I was so well pleased at finding these remembrances of Chaucer and his poem, that I ordered my dinner in the little parlour of the Talbot. Whilst it was preparing, I sat at the window musing and gazing into the court-yard, and conjuring up recollections of the scenes depicted in such lovely colours by the poet, until, by degrees, boxes, bales and hampers, boys, wagoners and dogs, faded from sight, and my fancy peopled the place with the motley throng of Canterbury pilgrims. The galleries once more swarmed with idle gazers, in the rich dresses of Chaucer's time, and the whole cavalcade seemed to pass before me. There was the stately knight on sober steed, who had ridden in Christendom and heathenesse, and had "foughten for our faith at Tramissene;"—and his son, the young squire, a lover, and a lusty bachelor, with curled locks and gay embroidery; a bold rider, a dancer, and a writer of verses, singing and fluting all day long, and "fresh as the month of May;"—and his "knot-headed" yeoman; a bold forester, in green, with horn, and baudrick, and dagger, a mighty bow in hand, and a sheaf of peacock arrows shining beneath his belt;—and the coy, smiling, simple nun, with her gray eyes, her small red mouth, and fair forehead, her dainty person clad in featly cloak and "'ypinched wimple," her choral beads about her arm, her golden brooch with a love motto, and her pretty oath by Saint Eloy;—and the merchant, solemn in speech and high on horse, with forked beard and "Flaundrish bever hat;"—and the lusty monk, "full fat and in good point," with berry brown palfrey, his hood fastened with gold pin. wrought with a love-knot, his bald head shining like glass, and his face glistening as though it had been anointed; and the lean, logical, sententious clerk of Oxenforde, upon his half-starved, scholar-like horse;—and the bowsing sompnour, with fiery cherub face, all knobbed with pimples, an eater of garlic and onions, and drinker of "strong wine, red as blood," that carried a cake for a buckler, and babbled Latin in his cups; of whose brimstone visage "children were sore aferd;"—and the buxom wife of Bath, the widow of five husbands, upon her ambling nag, with her hat broad as a buckler, her red stockings and sharp spurs;—and the slender, choleric reeve of Norfolk, bestriding his good gray stot; with close-shaven beard, his hair cropped round his ears, long, lean, calfless legs, and a rusty blade by his side;—and the jolly Limitour, with lisping tongue and twinkling eye, well-beloved franklins and housewives, a great promoter of marriages among young women, known at the taverns in every town, and by every "hosteler and gay tapstere." In short, before I was roused from my reverie by the less poetical but more substantial apparition of a smoking beef-steak, I had seen the whole cavalcade issue forth from the hostel-gate, with the brawny, double-jointed, red-haired miller, playing the bagpipes before them, and the ancient host of the Tabbard giving them his farewell God-send to Canterbury.
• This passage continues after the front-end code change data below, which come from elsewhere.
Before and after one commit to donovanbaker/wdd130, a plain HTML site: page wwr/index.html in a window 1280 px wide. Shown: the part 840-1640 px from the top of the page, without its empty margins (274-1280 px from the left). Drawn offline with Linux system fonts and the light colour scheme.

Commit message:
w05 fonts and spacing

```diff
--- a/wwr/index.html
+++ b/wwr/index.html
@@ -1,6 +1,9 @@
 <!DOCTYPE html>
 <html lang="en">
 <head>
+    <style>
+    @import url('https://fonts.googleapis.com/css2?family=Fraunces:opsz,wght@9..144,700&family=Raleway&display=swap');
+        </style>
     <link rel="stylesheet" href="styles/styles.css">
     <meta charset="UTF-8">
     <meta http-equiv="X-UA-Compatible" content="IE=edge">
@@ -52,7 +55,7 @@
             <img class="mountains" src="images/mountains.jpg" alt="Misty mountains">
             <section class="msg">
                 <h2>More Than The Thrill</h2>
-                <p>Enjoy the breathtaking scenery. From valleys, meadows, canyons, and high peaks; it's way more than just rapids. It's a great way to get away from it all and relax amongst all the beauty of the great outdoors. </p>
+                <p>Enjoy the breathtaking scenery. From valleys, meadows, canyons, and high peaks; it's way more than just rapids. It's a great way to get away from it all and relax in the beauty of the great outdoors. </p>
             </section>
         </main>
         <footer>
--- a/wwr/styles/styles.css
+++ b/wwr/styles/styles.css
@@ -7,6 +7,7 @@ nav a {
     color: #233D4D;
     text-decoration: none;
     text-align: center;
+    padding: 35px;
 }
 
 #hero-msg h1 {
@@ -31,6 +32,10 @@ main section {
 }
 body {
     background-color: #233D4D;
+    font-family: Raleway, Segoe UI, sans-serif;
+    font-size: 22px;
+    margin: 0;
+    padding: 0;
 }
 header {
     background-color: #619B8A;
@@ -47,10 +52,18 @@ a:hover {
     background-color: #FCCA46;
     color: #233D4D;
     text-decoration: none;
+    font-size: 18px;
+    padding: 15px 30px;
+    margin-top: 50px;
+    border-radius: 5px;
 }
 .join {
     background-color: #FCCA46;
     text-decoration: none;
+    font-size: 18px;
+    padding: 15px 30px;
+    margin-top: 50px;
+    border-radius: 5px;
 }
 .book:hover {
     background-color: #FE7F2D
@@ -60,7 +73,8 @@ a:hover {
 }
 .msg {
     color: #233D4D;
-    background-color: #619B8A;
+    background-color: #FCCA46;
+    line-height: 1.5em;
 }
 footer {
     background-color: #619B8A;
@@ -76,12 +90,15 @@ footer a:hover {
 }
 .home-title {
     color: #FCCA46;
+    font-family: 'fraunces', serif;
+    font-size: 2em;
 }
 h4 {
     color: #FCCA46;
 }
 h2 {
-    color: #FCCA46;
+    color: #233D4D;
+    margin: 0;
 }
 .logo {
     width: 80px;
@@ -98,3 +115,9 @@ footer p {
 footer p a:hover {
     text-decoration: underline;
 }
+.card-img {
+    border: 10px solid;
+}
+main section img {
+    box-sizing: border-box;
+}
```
When I told the Squire of the existence of this legitimate descendant of the ancient Tabbard Inn, his eyes absolutely glistened with delight. He determined to hunt it up the very first time he visited London, and to eat a dinner there, and drink a cup of mine host's best wine in memory of old Chaucer. The general, who happened to be present, immediately begged to be of the party; for he liked to encourage these long-established houses, as they are apt to have choice old wines.